Biden has said wall work will halt once he takes office. “There will not be another foot of wall constructed in my administration,” he said in August. That could yield significant savings: In a mountainous region of Arizona, each foot of a new portion of the wall now under construction costs about $7,800. All told, the Trump administration is paying roughly five times the per-mile cost paid by the Bush and Obama administrations. But Biden is not planning to undo the work already done. The government can halt work mid-contract, although that could require it to pay termination fees to the contractors involved. However, such costs might be a small portion of long-term construction, maintenance, and repair, costs to procure miles of private land, and costs to the local economy, environment, and ecosystem.
“A wall is not a serious deterrent for sophisticated criminal organizations that employ border tunnels, semi-submersible vessels, and aerial technology to overcome physical barriers at the border—or even for individuals with a reciprocating saw,” Biden’s campaign website says. “We need smart, sensible policies that will actually strengthen our ability to catch these real threats by improving screening procedures at our legal ports of entry and investing in new technology.”
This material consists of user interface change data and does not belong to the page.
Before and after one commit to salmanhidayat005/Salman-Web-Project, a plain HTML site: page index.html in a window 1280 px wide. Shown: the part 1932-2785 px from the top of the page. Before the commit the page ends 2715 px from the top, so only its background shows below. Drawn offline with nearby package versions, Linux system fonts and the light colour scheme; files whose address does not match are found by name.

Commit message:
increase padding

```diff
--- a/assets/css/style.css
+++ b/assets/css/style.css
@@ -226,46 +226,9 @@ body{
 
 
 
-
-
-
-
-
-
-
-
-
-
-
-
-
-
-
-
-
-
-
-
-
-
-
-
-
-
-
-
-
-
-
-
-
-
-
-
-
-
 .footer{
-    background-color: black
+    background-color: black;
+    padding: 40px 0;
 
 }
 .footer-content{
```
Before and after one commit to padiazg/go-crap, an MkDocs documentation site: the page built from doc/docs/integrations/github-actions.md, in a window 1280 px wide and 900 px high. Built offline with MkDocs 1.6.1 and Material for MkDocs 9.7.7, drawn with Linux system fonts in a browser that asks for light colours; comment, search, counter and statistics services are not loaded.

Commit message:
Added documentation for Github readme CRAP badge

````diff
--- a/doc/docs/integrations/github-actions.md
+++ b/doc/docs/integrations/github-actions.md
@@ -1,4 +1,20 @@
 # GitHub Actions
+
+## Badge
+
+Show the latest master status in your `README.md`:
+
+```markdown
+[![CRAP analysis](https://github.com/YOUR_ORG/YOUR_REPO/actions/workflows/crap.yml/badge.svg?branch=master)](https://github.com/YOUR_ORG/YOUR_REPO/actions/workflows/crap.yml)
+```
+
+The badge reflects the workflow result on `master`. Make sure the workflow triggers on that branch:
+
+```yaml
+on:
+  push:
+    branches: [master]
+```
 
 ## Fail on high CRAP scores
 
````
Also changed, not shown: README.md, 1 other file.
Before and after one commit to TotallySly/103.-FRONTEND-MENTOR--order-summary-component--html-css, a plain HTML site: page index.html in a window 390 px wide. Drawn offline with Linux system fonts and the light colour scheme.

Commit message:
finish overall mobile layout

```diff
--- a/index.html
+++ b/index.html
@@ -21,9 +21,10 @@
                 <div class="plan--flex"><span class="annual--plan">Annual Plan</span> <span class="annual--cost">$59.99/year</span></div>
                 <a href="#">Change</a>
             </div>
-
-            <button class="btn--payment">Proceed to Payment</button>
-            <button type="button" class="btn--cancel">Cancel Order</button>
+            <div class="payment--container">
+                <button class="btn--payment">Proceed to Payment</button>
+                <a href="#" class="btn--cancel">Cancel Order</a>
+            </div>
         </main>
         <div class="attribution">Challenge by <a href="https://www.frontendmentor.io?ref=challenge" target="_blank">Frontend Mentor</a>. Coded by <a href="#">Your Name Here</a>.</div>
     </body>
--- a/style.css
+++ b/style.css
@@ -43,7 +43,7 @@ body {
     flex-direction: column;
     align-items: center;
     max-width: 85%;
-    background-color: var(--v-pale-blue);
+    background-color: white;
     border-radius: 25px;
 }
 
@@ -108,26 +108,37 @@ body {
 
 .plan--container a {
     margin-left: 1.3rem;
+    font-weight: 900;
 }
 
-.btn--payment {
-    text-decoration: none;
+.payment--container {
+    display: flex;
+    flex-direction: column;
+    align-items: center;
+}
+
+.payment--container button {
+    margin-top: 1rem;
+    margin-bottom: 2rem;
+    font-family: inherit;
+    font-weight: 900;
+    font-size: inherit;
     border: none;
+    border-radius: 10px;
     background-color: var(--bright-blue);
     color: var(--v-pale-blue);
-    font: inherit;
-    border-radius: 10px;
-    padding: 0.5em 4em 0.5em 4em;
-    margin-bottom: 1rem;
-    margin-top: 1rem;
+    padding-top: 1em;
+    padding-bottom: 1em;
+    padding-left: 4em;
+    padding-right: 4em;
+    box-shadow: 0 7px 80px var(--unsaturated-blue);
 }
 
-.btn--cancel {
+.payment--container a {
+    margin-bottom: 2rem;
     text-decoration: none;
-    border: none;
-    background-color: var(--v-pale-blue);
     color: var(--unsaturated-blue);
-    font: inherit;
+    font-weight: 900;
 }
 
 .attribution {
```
The battle to rename 10 Army posts across the South named for Confederate officers is now being waged in Congress, and Trump has promised to veto any legislation ordering the change. The Army and the Pentagon are open to the change, but Trump and Senator Jim Inhofe, the Oklahoma Republican who chairs the armed services committee, are fighting to keep the measure out of the 2021 defense bill. Even if they succeed this year, though, it’s sure to be back next year, perhaps as an executive order from the White House. “The incoming Biden administration is going to deal with the base naming issues anyway,” retiring Texas Representative Mac Thornberry, the top Republican on the House Armed Services Committee, said November 17.
The U.S. has debated the roles of women and LGBTQ service members in the U.S. military for decades. Biden will inherit these debates, along with new challenges concerning personnel.
He has said he will reverse Trump’s ban on transgender troops serving in uniform. In 2016, the Obama administration began allowing transgender Americans to serve openly, but in 2019 Trump’s Pentagon barred most of them from serving. “On day one of my presidency, I will begin reinstating LGBTQ protections President Trump has rolled back, including ensuring transgender individuals can openly serve in the military,” Biden said in February.
It is also likely that the new president will scrap Trump’s September prohibition of any Pentagon diversity training programs that view the U.S. as “fundamentally racist or sexist.” The Pentagon’s push for such training accelerated last summer following the killing of George Floyd, a Black man, by a white police officer in Minneapolis. The Military Industrial Circusexplored the problem in July.
So there you have it. All told, the incoming president faces a lengthy list of challenges, large and small. Thankfully, none involves a raging war. Let’s hope he can keep it that way.